- [Source data]:
※

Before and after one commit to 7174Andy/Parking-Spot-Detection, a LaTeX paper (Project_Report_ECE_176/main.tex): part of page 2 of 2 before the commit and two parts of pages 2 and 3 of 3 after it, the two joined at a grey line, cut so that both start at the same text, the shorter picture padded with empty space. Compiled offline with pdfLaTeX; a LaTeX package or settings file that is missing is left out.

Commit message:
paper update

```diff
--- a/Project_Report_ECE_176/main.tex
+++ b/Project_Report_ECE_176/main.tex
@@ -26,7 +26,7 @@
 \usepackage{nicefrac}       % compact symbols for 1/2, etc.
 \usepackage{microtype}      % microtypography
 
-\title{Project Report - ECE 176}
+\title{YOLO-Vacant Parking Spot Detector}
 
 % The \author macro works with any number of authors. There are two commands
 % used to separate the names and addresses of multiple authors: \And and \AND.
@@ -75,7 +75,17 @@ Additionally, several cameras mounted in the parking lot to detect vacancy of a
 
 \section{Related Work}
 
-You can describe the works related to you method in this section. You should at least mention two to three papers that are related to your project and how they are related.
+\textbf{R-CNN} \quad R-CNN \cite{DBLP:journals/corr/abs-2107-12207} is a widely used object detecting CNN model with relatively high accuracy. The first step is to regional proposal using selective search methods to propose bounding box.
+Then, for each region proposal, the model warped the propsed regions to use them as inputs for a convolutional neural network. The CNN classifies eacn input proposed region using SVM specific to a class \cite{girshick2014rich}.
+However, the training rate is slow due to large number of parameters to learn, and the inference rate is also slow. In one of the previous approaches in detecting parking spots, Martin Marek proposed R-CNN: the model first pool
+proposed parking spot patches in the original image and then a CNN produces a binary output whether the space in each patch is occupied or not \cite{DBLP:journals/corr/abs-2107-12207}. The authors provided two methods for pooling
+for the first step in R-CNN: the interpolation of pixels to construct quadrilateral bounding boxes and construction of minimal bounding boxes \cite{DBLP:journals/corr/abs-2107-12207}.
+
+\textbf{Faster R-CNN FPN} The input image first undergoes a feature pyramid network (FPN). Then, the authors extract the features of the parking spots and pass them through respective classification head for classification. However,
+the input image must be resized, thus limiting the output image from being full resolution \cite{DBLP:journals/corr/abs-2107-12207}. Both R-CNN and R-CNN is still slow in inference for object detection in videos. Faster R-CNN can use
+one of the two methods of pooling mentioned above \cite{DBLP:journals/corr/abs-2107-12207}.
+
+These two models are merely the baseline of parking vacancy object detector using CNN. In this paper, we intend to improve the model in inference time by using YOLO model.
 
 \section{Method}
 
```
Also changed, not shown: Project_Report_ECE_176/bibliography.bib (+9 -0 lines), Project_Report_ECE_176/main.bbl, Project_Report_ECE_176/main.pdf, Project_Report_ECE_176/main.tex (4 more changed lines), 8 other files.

※

- [Task details]:
Tally up the lines in the records containing the word "methods", then give the count and nothing else.

- [Result]:
3